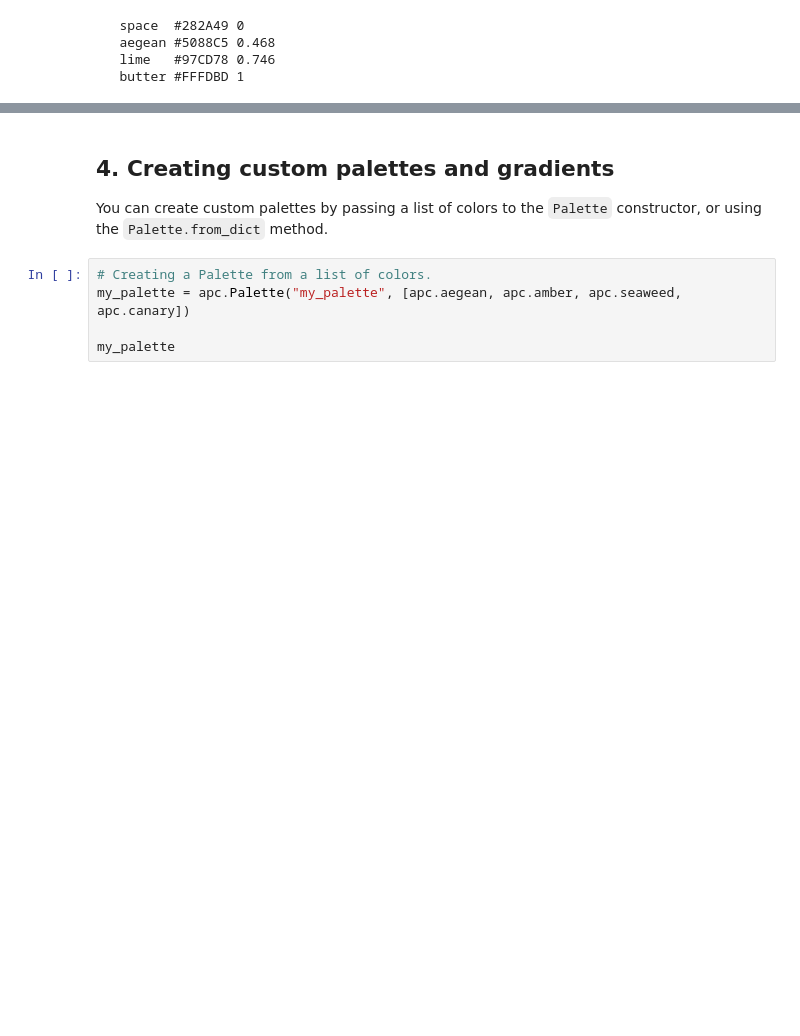
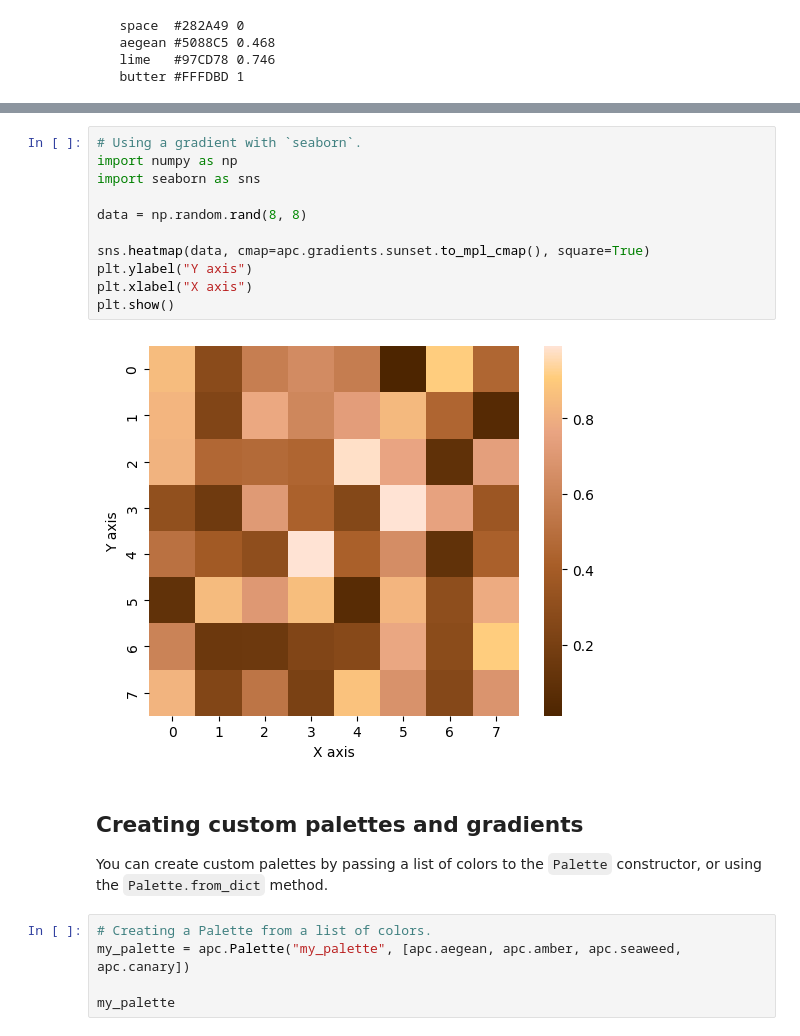
Before and after one commit to Arcadia-Science/arcadia-pycolor, a Jupyter notebook: color_usage.ipynb, the cells around one changed output, grey strips where cells are left out. Saved outputs shown, nothing was run; the diff lists cells and outputs as text; blank space fills up the shorter version.

```diff
--- a/color_usage.ipynb
+++ b/color_usage.ipynb
@@ -76,5 +90,18 @@ plt.show()
+# %%
+# Using a gradient with `seaborn`.
+import numpy as np
+import seaborn as sns
+
+data = np.random.rand(8, 8)
+
+sns.heatmap(data, cmap=apc.gradients.sunset.to_mpl_cmap(), square=True)
+plt.ylabel("Y axis")
+plt.xlabel("X axis")
+plt.show()
+# %% [output]
+[figure, added]
 # %% [markdown]
-## 4. Creating custom palettes and gradients
+## Creating custom palettes and gradients
 
 You can create custom palettes by passing a list of colors to the `Palette` constructor, or using the `Palette.from_dict` method.
 # %%
```
Also changed, not shown: parts of 18 cells of this notebook, 12 other files.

══════

• _Problem description_:
Which of the lines in the data contain the string "Creating"? Return each one.

• _Solution to the problem_:
-## 4. Creating custom palettes and gradients
+## Creating custom palettes and gradients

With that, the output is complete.